Facebook AI and NYU Build ML Models to Predict COVID Patient Needs

Researchers from Facebook AI and New York University (NYU) have developed three machine learning (ML) models that could help to predict how a COVID-19 patient's condition may develop, with the aim of helping hospitals manage their resources.

"Even a year into the pandemic, it remains challenging for doctors to predict how a patient's condition may change over the course of the disease," the Facebook AI blog post reads. "Will the patient improve in the next few days or worsen to the point where more intensive care is needed? With resources under unprecedented strain, it's important that hospitals know whether patients are likely to need escalated treatment and plan accordingly."

The new models were developed through a collaboration with NYU Langone Health's Department of Radiology and Predictive Analytics Unit. They include, 1) a model for predicting patient deterioration based on a single X-ray, 2) a model for predicting patient deterioration based on a sequence of X-rays, and 3) a model for predicting how much supplemental oxygen a patient might need based on a single X-ray.

Other approaches to apply ML to this matter have relied on "supervised training" and used single timeframe images. Supervised training models learn by training through a learning algorithm (linear regression, random forests, neural networks), which typically works through an optimization routine to minimize a loss or error function.

The process is well-defined in a 2020 research paper ("Supervised Machine Learning Models for Prediction of COVID-19 Infection using Epidemiology Dataset"):

Supervised learning techniques are ML learning techniques or algorithms that bind previous and current dataset with the help of labeled data to predict future events. The learning process begins with a dataset training process and develops targeted activity to predict output values. The techniques are able to provide results in input data with an adequate training process and compare results with actual results and expectations to identify errors and modify the model according to the results.

Supervised training methods are improving, the blog allows, but points out that labeling data is a time-consuming process.

"We chose instead to pretrain our ML system on two large, public chest X-ray data sets (MIMIC-CXR-JPG and CheXpert)," the blog post reads, "using a self-supervised learning technique called Momentum Contrast (MoCo). This allowed us to use large amounts of non-COVID chest X-ray data to train a neural network that could extract information from chest X-ray images. Then we fine-tuned the MoCo model using an extended version of the NYU COVID-19 data set."

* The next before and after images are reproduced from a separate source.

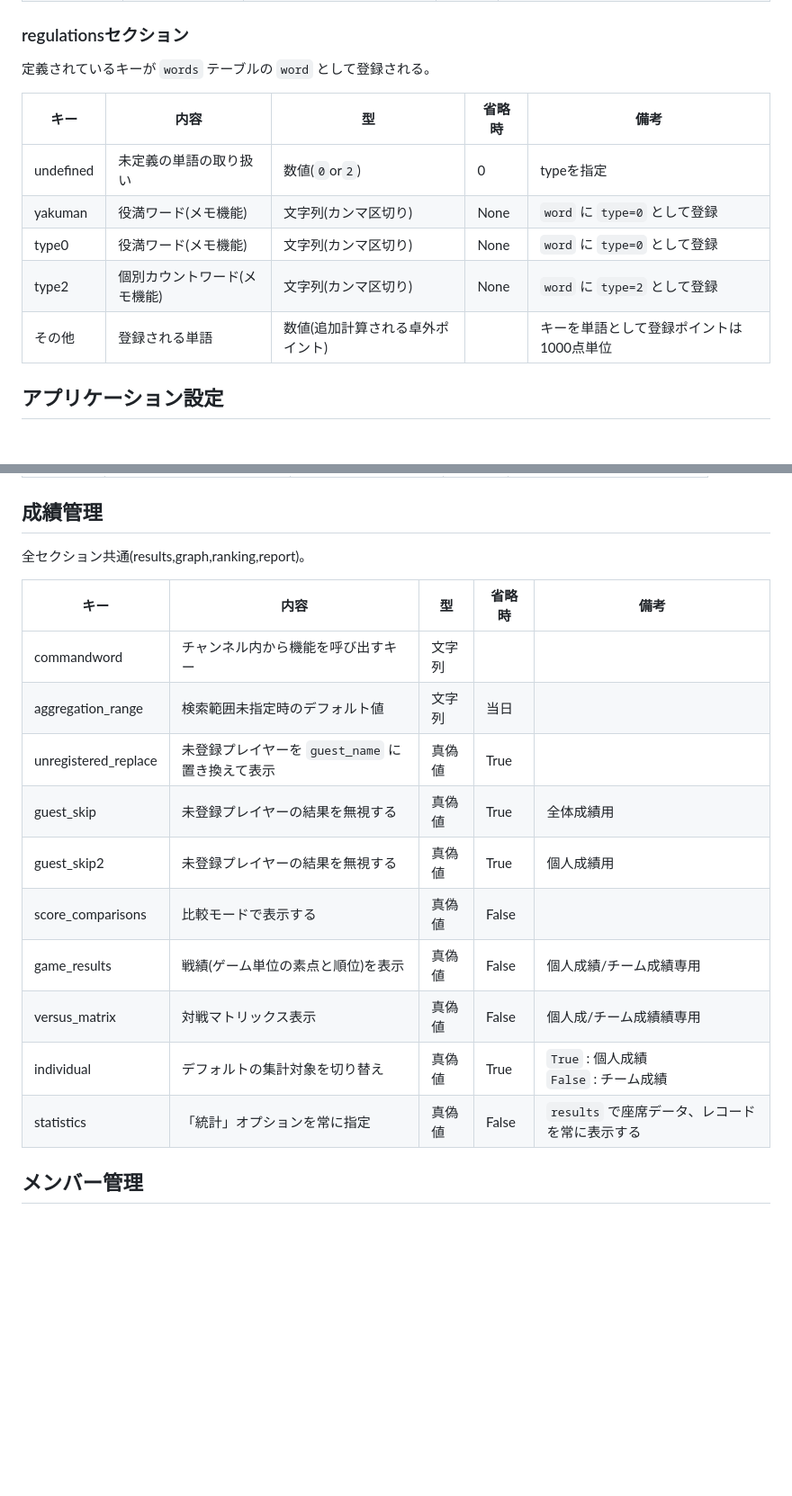
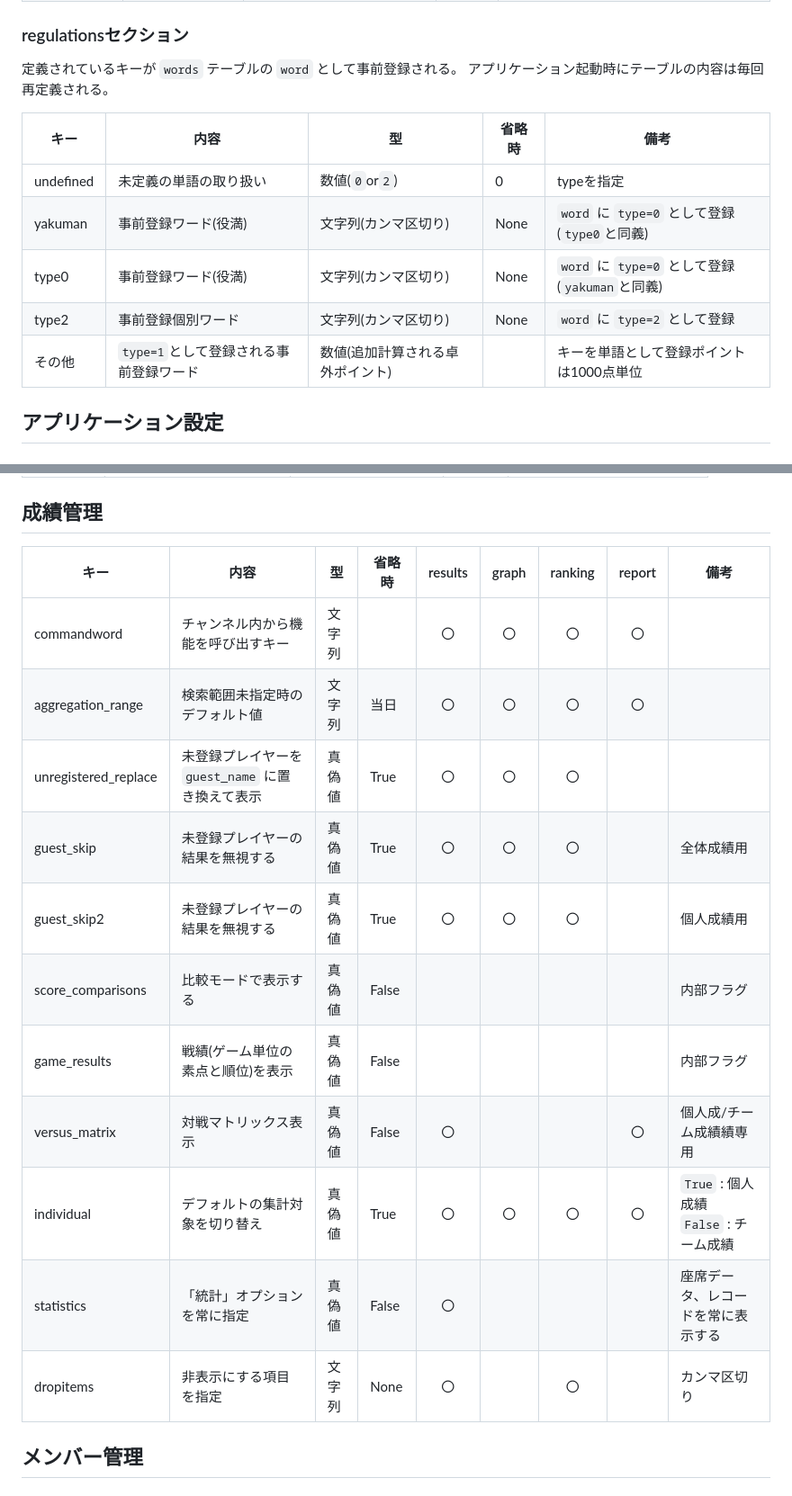
Before and after one commit to togakushi/slack-mahjong-score-management, a Markdown page: docs/setting/customize.md, 2 parts joined by grey strips. Shown at 90% size. Rendered like a GitHub page; blank space fills up the shorter version.

Commit message:
ドキュメント更新

```diff
--- a/docs/setting/customize.md
+++ b/docs/setting/customize.md
@@ -18,15 +18,16 @@ INIファイル内の設定を変更することで、動作変更が可能。
 
 ### regulationsセクション
 
-定義されているキーが `words` テーブルの `word` として登録される。
+定義されているキーが `words` テーブルの `word` として事前登録される。</br>
+アプリケーション起動時にテーブルの内容は毎回再定義される。
 
-|   キー    |             内容             |                型                | 省略時 |                     備考                      |
-| --------- | ---------------------------- | -------------------------------- | ------ | --------------------------------------------- |
-| undefined | 未定義の単語の取り扱い       | 数値(`0`or`2`)                   | 0      | typeを指定                                    |
-| yakuman   | 役満ワード(メモ機能)         | 文字列(カンマ区切り)             | None   | `word` に `type=0` として登録                 |
-| type0     | 役満ワード(メモ機能)         | 文字列(カンマ区切り)             | None   | `word` に `type=0` として登録                 |
-| type2     | 個別カウントワード(メモ機能) | 文字列(カンマ区切り)             | None   | `word` に `type=2` として登録                 |
-| その他    | 登録される単語               | 数値(追加計算される卓外ポイント) |        | キーを単語として登録</br>ポイントは1000点単位 |
+|   キー    |                  内容                  |                型                | 省略時 |                      備考                      |
+| --------- | -------------------------------------- | -------------------------------- | ------ | ---------------------------------------------- |
+| undefined | 未定義の単語の取り扱い                 | 数値(`0`or`2`)                   | 0      | typeを指定                                     |
+| yakuman   | 事前登録ワード(役満)                   | 文字列(カンマ区切り)             | None   | `word` に `type=0` として登録(`type0`と同義)   |
+| type0     | 事前登録ワード(役満)                   | 文字列(カンマ区切り)             | None   | `word` に `type=0` として登録(`yakuman`と同義) |
+| type2     | 事前登録個別ワード                     | 文字列(カンマ区切り)             | None   | `word` に `type=2` として登録                  |
+| その他    | `type=1`として登録される事前登録ワード | 数値(追加計算される卓外ポイント) |        | キーを単語として登録</br>ポイントは1000点単位  |
 
 ## アプリケーション設定
 
@@ -91,20 +92,19 @@ INIファイル内の設定を変更することで、動作変更が可能。
 
 ## 成績管理
 
-全セクション共通(results,graph,ranking,report)。
-
-|         キー         |                       内容                       |   型   | 省略時 |                      備考                      |
-| -------------------- | ------------------------------------------------ | ------ | ------ | ---------------------------------------------- |
-| commandword          | チャンネル内から機能を呼び出すキー               | 文字列 |        |                                                |
-| aggregation_range    | 検索範囲未指定時のデフォルト値                   | 文字列 | 当日   |                                                |
-| unregistered_replace | 未登録プレイヤーを `guest_name` に置き換えて表示 | 真偽値 | True   |                                                |
-| guest_skip           | 未登録プレイヤーの結果を無視する                 | 真偽値 | True   | 全体成績用                                     |
-| guest_skip2          | 未登録プレイヤーの結果を無視する                 | 真偽値 | True   | 個人成績用                                     |
-| score_comparisons    | 比較モードで表示する                             | 真偽値 | False  |                                                |
-| game_results         | 戦績(ゲーム単位の素点と順位)を表示               | 真偽値 | False  | 個人成績/チーム成績専用                        |
-| versus_matrix        | 対戦マトリックス表示                             | 真偽値 | False  | 個人成/チーム成績績専用                        |
-| individual           | デフォルトの集計対象を切り替え                   | 真偽値 | True   | `True` : 個人成績<br />`False` : チーム成績    |
-| statistics           | 「統計」オプションを常に指定                     | 真偽値 | False  | `results` で座席データ、レコードを常に表示する |
+|         キー         |                       内容                       |   型   | 省略時 | results | graph | ranking | report |                    備考                     |
+| -------------------- | ------------------------------------------------ | ------ | ------ | :-----: | :---: | :-----: | :----: | ------------------------------------------- |
+| commandword          | チャンネル内から機能を呼び出すキー               | 文字列 |        |   〇    |  〇   |   〇    |   〇   |                                             |
+| aggregation_range    | 検索範囲未指定時のデフォルト値                   | 文字列 | 当日   |   〇    |  〇   |   〇    |   〇   |                                             |
+| unregistered_replace | 未登録プレイヤーを `guest_name` に置き換えて表示 | 真偽値 | True   |   〇    |  〇   |   〇    |        |                                             |
+| guest_skip           | 未登録プレイヤーの結果を無視する                 | 真偽値 | True   |   〇    |  〇   |   〇    |        | 全体成績用                                  |
+| guest_skip2          | 未登録プレイヤーの結果を無視する                 | 真偽値 | True   |   〇    |  〇   |   〇    |        | 個人成績用                                  |
+| score_comparisons    | 比較モードで表示する                             | 真偽値 | False  |         |       |         |        | 内部フラグ                                  |
+| game_results         | 戦績(ゲーム単位の素点と順位)を表示               | 真偽値 | False  |         |       |         |        | 内部フラグ                                  |
+| versus_matrix        | 対戦マトリックス表示                             | 真偽値 | False  |   〇    |       |         |   〇   | 個人成/チーム成績績専用                     |
+| individual           | デフォルトの集計対象を切り替え                   | 真偽値 | True   |   〇    |  〇   |   〇    |   〇   | `True` : 個人成績<br />`False` : チーム成績 |
+| statistics           | 「統計」オプションを常に指定                     | 真偽値 | False  |   〇    |       |         |        | 座席データ、レコードを常に表示する          |
+| dropitems            | 非表示にする項目を指定                           | 文字列 | None   |   〇    |       |   〇    |        | カンマ区切り                                |
 
 ## メンバー管理
 
```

This self-supervised learning approach--not having to rely on labeled data sets--is essential to this process, the researchers say, given that few research groups have enough COVID chest X-rays to train AI models. "Building AI models that can use a sequence of X-rays for prediction purposes is particularly valuable, because this method mirrors how human radiologists work, as using a sequence of X-rays is more accurate for long-term predictions. Importantly, this method also accounts for the evolution of COVID infections over time."

In their paper ("COVID-19 Deterioration Prediction via Self-Supervised Representation Learning and Multi-Image Prediction"), the researchers concluded:

… We found that our single-image prediction model was able to match a previous model… using separate advances, opening up new possibilities for research on synergies between contrastive pretraining and model architecture design. Our multi-image model performance surpassed that of all single-image models. In comparison to radiologists, our multi-image prediction model was comparable in its ability to predict patient deterioration and stronger in its ability to predict mortality. We hope these contributions will assist the community going forward on the task of hospital resource planning.

There was an emphasis in the announcement that this technology was designed to help physicians and medical professionals with their decision making, not replace them.

The paper is available online, and there's more on the Facebook AI blog.

About the Author

John K. Waters is the editor in chief of a number of sites, with a focus on high-end development, AI and future tech. He's been writing about cutting-edge technologies and culture of Silicon Valley for more than two decades, and he's written more than a dozen books. He also co-scripted the documentary film Silicon Valley: A 100 Year Renaissance, which aired on PBS.  He can be reached at